The change is in line with other mega-races around the country. It sets a foundation for the future as the world's largest 10K continues to draw more runners than available race numbers. After 11AliveNews received dozens of e-mails and Facebook messages, Julie Wolfe sat down with Atlanta Track Club Executive Director, Tracey Russell to get answers. Here's what you need to know.
1. WHY: In 2009, ATC moved to an online registration system. Despite reports from users that the system was sluggish and crashed, the race filled in 7.5 hours. In 2010, online registration went smoothly and filled the race in 4.5 hours. Race organizers predicted the spots could fill in much less than that this year. Russell questioned the fairness of the process, "What if you're a doctor in surgery for those two hours? You can't get in." The new lottery system relieves the time pressure of first-come-first-served.
2. ONLINE REGISTRATION: To register you must go to ajc.com/peachtree any time during the 10 day period from 5 a.m. Tuesday, March 15, 2011 to 11:59 p.m. Thursday, March 24, 2011. It DOES NOT MATTER when you register; all entries have an equal chance of winning a spot. Your credit card will not be charged until you are accepted. ATC will use a third party, MarathonGuide.com, to randomly generate the 60,000 winners. They will be notified via e-mail or you can search for your name at atlantatrackclub.org.
3. NO NEWSPAPER: In what some may consider an ironic move, the AJC Peachtree Road Race will not use the AJC for registration. In recent years, several thousand spots were saved for paper entries. No such entries will be accepted in 2011.
4. GROUPS: For the first time, you can register with a group. Groups will NOT be given preference over individuals, but it ensures either your entire group gets in or none of it does. You will still be assigned to corrals based on submitted times. DO NOT register as an individual AND a group. Double-entries will be eliminated from the lottery.
5. STREAKERS: Frequent runners (called "streakers" by the ATC) will be the ONLY group to gain special consideration. If you've run 10 or more Peachtree Road Races, and you do not get into the lottery, you will be given special consideration.

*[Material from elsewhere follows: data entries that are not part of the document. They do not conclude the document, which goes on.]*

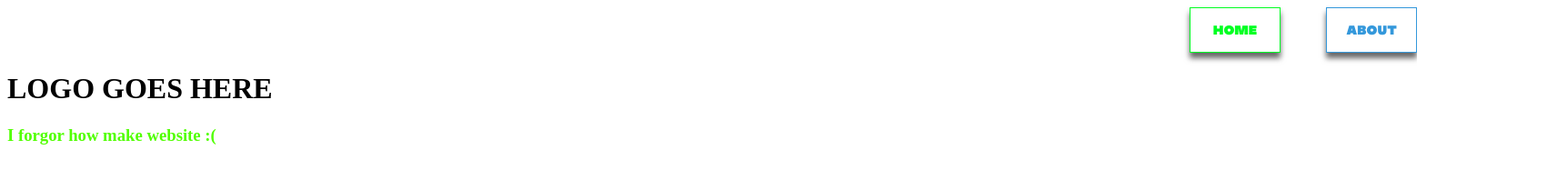
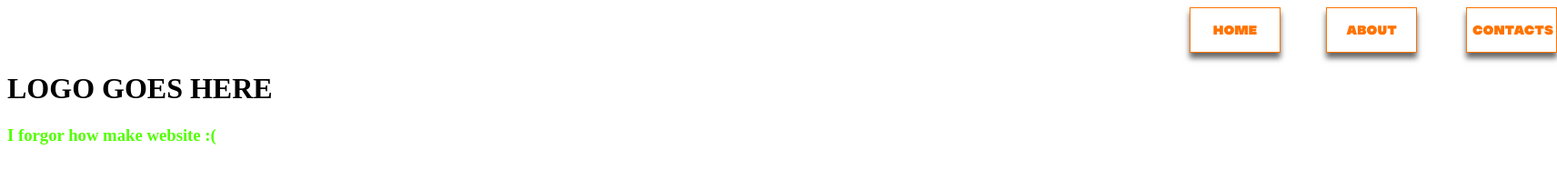
Before and after one commit to Aquarye/Aquarye.github.io, a plain HTML site: page index.html in a window 1280 px wide. Shown: the whole page at 91% size, 1712 px wide, since content can reach past the window. Drawn offline with nearby package versions, Linux system fonts and the light colour scheme.

Commit message:
adsadasd

```diff
--- a/index.html
+++ b/index.html
@@ -23,6 +23,9 @@
         <button id = "home" name="home" type="button">
             HOME
         </button>
+        <button id = "contacts" name="contacts" type="button">
+            CONTACTS
+        </button>
 
 
 </head>
--- a/style.css
+++ b/style.css
@@ -18,11 +18,11 @@
 
 
     cursor: pointer;
-    border: 1px solid #3498db;
+    border: 1px solid #ff7300;
     background-color: transparent;
     height: 50px;
     width: 100px;
-    color: #3498db;
+    color: #ff7300;
     font-family: 'made_soulmazeregular';
     font-size: 14px;
     box-shadow: 0 6px 6px rgba(0, 0, 0, 0.6);
@@ -51,11 +51,11 @@
     top: 0px;
 
     cursor: pointer;
-    border: 1px solid #00ff22;
+    border: 1px solid #ff7300;
     background-color: transparent;
     height: 50px;
     width: 100px;
-    color: #00ff22;
+    color: #ff7300;
     font-family: 'made_soulmazeregular';
     font-size: 14px;
     box-shadow: 0 6px 6px rgba(0, 0, 0, 0.6);
@@ -75,6 +75,39 @@
     -ms-transform: scale(var(--scel));
     -o-transform: scale(var(--scel));
 }
+
+#contacts{
+
+    box-shadow: 0 6px 6px rgba(0, 0, 0, 0.6);
+    position:relative;
+    transition: .5s ease;
+    top: 0px;
+
+    cursor: pointer;
+    border: 1px solid #ff7300;
+    background-color: transparent;
+    height: 50px;
+    width: 100px;
+    color: #ff7300;
+    font-family: 'made_soulmazeregular';
+    font-size: 14px;
+    box-shadow: 0 6px 6px rgba(0, 0, 0, 0.6);
+
+
+
+    position:relative;
+    transition: .5s ease;
+    top: 0px;
+    left: 1500px;
+
+
+}
+#contacts:hover{
+    -webkit-transform: scale(var(--scel));/*Grows in size like Angry Birds button*/
+    -moz-transform: scale(var(--scel));
+    -ms-transform: scale(var(--scel));
+    -o-transform: scale(var(--scel));
+}
 #wot{
     position: absolute;
 }
```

YOU MUST ENTER THE LOTTERY. After you're denied, they will verify your past entries and get you a number.
6. ATC EXCEPTION: The only other guarantee you will get a number is as a member of the Atlanta Track Club. Individual memberships begin at $35 and include a slew of perks. Your membership MUST BE CURRENT BY 2/28/11. Russell said they saw a slight blip in memberships after the announcement but expect more as the race nears.
7. GETTING YOUR NUMBER: Congratulations! You're a winner. Your credit card will be charged $33 for the race, plus $7.50 if you want it mailed (otherwise you can pick it up at the expo, but you'll probably pay more than $7.50 in parking.)
8. NUMBER SWITCH-A-ROO: If other races are any indication, a lottery system will create more "might as well try" entries (i.e. people who have no intention to run or are unlikely to show up on race day). This ups the ante in the "black market" of PRR numbers (just check eBay and craigslist in the days leading up to the race). The ATC will (for the second year) have a transfer system. They want you to officially transfer the number so the actual runner is in their database.
9. UNLUCKY LOT: If you enter the lottery and do not get in two years in a row, you are guaranteed to get in your third year (no such guarantee existed under the old system).
10. THE NUMBERS GAME: So, the big question: what are your chances? In the last two years, the online registration closed when it was full. There's no way to measure how many people tried, and failed, to register online. But, the ATC can tell me that they turned away between 5,000 and 10,000 newspaper entries. By increasing the race size from 55,000 runners to 60,000; they hope to include most of those who apply.
Ten years ago, Atlanta runners would snatch the early edition of the Sunday AJC so they could have their race entries post-marked on Saturday. Two years ago, thousands set their alarms to wake up in time for online registration. Now, it's not the early risers, but the lucky, that have the advantage. Good luck.